Write out all of the entries exactly as given.

──────

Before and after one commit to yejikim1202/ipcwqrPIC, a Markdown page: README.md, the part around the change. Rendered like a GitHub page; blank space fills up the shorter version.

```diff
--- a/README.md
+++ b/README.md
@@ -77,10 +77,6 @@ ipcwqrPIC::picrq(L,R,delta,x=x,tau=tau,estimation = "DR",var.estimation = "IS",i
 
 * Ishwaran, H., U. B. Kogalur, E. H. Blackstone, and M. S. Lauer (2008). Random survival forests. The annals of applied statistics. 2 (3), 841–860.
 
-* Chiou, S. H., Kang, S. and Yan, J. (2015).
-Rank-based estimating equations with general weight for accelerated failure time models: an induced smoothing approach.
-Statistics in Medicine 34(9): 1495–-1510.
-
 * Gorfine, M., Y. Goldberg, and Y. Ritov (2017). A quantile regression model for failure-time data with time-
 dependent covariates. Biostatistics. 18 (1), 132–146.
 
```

──────

RESULT FOR THIS TASK —
Before and after one commit to yejikim1202/ipcwqrPIC, a Markdown page: README.md, the part around the change. Rendered like a GitHub page; blank space fills up the shorter version.

```diff
--- a/README.md
+++ b/README.md
@@ -77,10 +77,6 @@ ipcwqrPIC::picrq(L,R,delta,x=x,tau=tau,estimation = "DR",var.estimation = "IS",i
 
 * Ishwaran, H., U. B. Kogalur, E. H. Blackstone, and M. S. Lauer (2008). Random survival forests. The annals of applied statistics. 2 (3), 841–860.
 
-* Chiou, S. H., Kang, S. and Yan, J. (2015).
-Rank-based estimating equations with general weight for accelerated failure time models: an induced smoothing approach.
-Statistics in Medicine 34(9): 1495–-1510.
-
 * Gorfine, M., Y. Goldberg, and Y. Ritov (2017). A quantile regression model for failure-time data with time-
 dependent covariates. Biostatistics. 18 (1), 132–146.
 
```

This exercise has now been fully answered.